WASHINGTON - The White House contacted Sonia Sotomayor about replacing Supreme Court Justice David H. Souter four days before he publicly announced he was leaving, according to a filing with the Senate yesterday.

The filing to the Senate Judiciary Committee was part of an extensive collection of opinions, financial disclosures, and other documents on the Supreme Court nominee delivered in response to a questionnaire from the panel.

The White House bragged that the information was delivered faster than for any Supreme Court nominee in recent history.

The documents reveal that Sotomayor was contacted by the White House on April 27. Souter made his departure public on May 1.

Sotomayor, 54, said she was first contacted by White House counsel Gregory Craig, and has had nearly daily contact with White House staff since then. She interviewed in person with President Obama on May 21 and by telephone with Vice President Biden on May 24, and was announced as Obama's choice May 26.

Sotomayor, a judge on the U.S. Court of Appeals for the Second Circuit in New York, said she neither was asked nor volunteered how she would vote on any issue that might come before the high court.

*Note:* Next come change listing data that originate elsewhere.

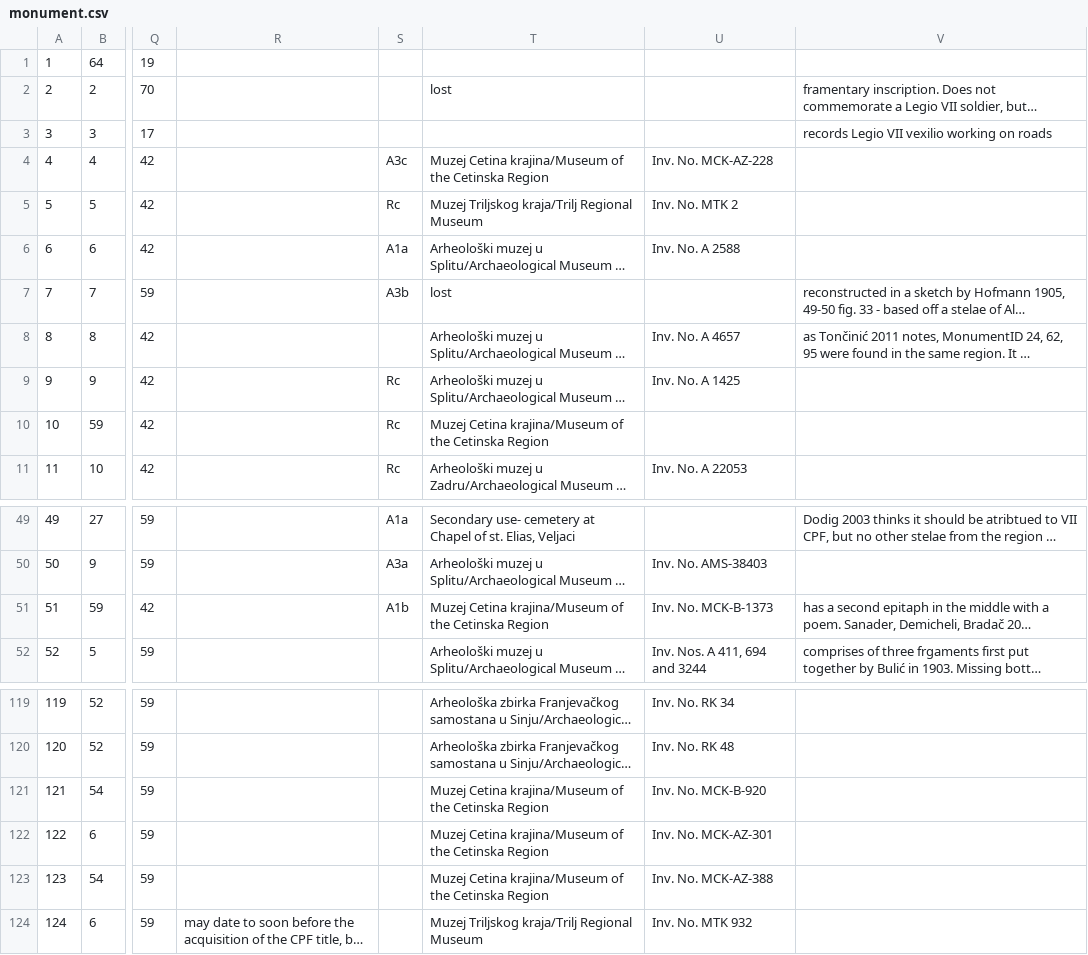
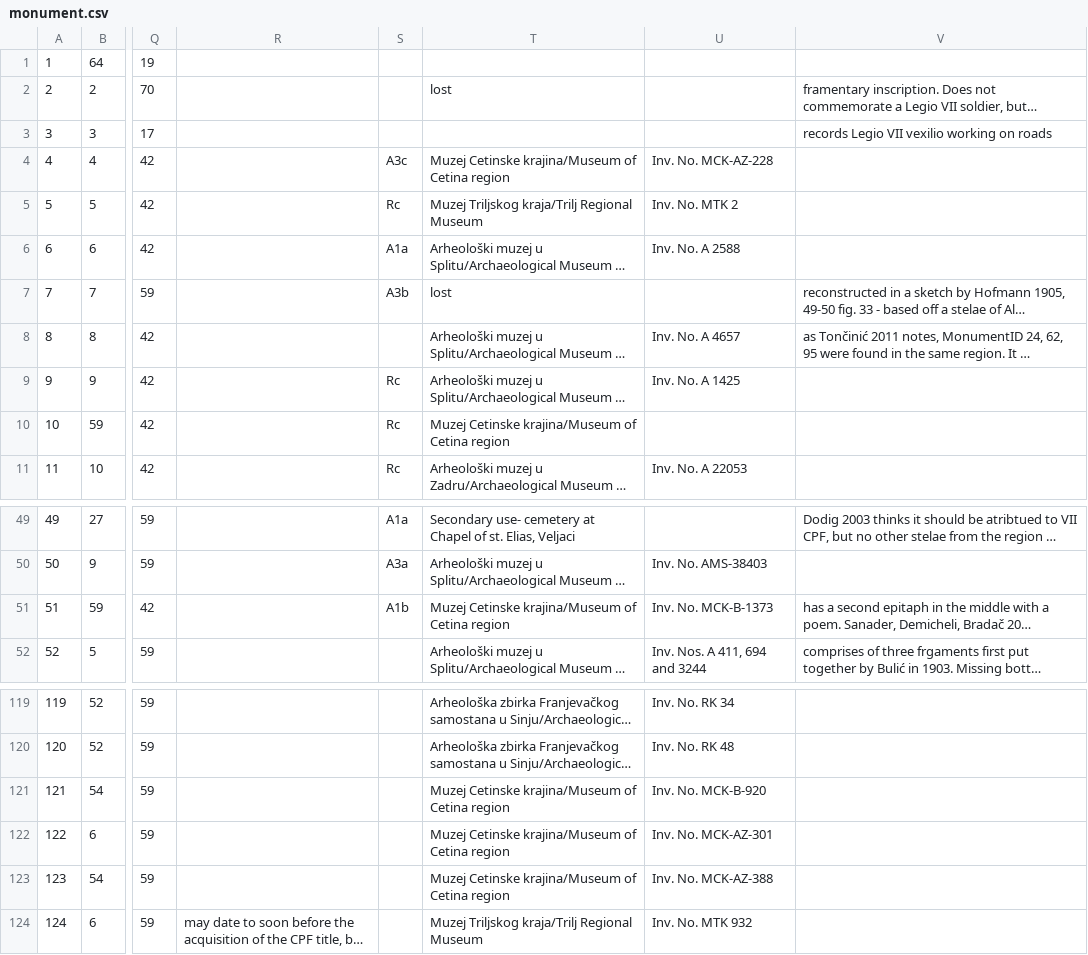
Before and after one commit to EwanSC/BromansCoopey, a CSV file: original_source_data/monument.csv, drawn as a sheet; only a part is shown, gaps mark what is left out; long unchanged cells end in …; the diff names each change by its address in the sheet, - before the commit and + after, or states it on an @@ line.

```diff
--- a/original_source_data/monument.csv
+++ b/original_source_data/monument.csv
-T4: Muzej Cetina krajina/Museum of the Cetinska Region
+T4: Muzej Cetinske krajina/Museum of Cetina region
-T10: Muzej Cetina krajina/Museum of the Cetinska Region
+T10: Muzej Cetinske krajina/Museum of Cetina region
-T51: Muzej Cetina krajina/Museum of the Cetinska Region
+T51: Muzej Cetinske krajina/Museum of Cetina region
-T121:T123: Muzej Cetina krajina/Museum of the Cetinska Region
+T121:T123: Muzej Cetinske krajina/Museum of Cetina region
```
Also changed, not shown: 2 other files.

The documents catalogue all of Sotomayor's decisions in 17 years as a federal judge, each speech she has given and award she has received, and every group of which she has been a member.

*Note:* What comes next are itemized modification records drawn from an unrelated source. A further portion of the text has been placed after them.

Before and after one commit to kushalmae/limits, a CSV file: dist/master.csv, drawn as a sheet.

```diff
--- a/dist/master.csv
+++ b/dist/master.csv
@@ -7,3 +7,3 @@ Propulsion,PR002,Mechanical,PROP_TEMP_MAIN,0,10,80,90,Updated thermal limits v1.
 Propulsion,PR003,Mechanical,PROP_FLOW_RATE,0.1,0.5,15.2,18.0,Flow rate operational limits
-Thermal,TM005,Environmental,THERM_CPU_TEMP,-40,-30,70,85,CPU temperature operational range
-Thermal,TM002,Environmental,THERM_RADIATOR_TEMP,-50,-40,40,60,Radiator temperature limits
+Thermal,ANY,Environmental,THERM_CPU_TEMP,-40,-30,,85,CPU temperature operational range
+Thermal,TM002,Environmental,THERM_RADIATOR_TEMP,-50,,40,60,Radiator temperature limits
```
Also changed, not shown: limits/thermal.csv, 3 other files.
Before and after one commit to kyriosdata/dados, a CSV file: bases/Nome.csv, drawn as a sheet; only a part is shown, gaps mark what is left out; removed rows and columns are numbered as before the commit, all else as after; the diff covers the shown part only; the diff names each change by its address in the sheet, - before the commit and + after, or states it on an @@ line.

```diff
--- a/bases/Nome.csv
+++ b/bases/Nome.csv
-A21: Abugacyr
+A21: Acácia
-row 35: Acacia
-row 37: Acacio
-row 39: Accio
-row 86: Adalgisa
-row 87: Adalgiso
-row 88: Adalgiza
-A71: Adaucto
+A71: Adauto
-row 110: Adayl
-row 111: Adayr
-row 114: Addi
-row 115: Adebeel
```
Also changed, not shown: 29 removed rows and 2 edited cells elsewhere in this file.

Sotomayor listed a net worth of $740,000, consisting primarily of equity in a $1 million condo in New York's Greenwich Village. She reported having $32,000 in cash and bank accounts, and personal property worth $108,000. She reported owning no stocks, bonds, mutual funds, or other non-real estate investments.

Under liabilities, she listed a $381,000 mortgage, $15,000 in credit-card bills, and a $15,000 dentist's bill.

Previous financial disclosure reports showed her with an annual income of about $200,000.

As far as community service, Sotomayor said judges were limited in what they may do, but she outlined that she regularly judges moot court competitions, frequently speaks about being a female judge at "Take Your Daughter to Work Day" events, and once a year hosts a workshop for inner-city children.

The children conduct a mock trial of Goldilocks, "who stands charged with third-degree burglary with intent to commit larceny."

Early in the confirmation battle, Sotomayor's speeches have proven more controversial than her judicial opinions, and reporters and committee staff have a large number of them, along with interviews, to explore - both in English and Spanish. There are more than 60 speeches.

Craig wrote on the White House blog that the "historically fast completion of the exhaustive questions" should lead to her swift consideration by the Senate and allow her to be on the court by September to help choose the court's cases for the next term.

He noted that Sotomayor turned in her questionnaire just nine days after Obama nominated her, compared with 13 days for Chief Justice John G. Roberts Jr., 15 days for Justice Ruth Bader Ginsburg, and 30 days for Justice Samuel A. Alito Jr.

If confirmed, Sotomayor would be the first Hispanic and only the third woman to serve on the court.

She returned to Capitol Hill yesterday for a third day of individual visits with senators. By week's end, she will have met with more than one-quarter of the Senate, and all but a few members of the Judiciary Committee.

Sen. Patrick J. Leahy (D., Vt.), the Judiciary Committee chairman, wants hearings to begin next month, with the goal of holding a confirmation vote before Congress leaves in early August for a monthlong summer vacation.

He is negotiating with the top Republican on the committee, Sen. Jeff Sessions of Alabama, who says he would rather go slower in delving into Sotomayor's voluminous record, with hearings set for September.

This article includes information from the Associated Press.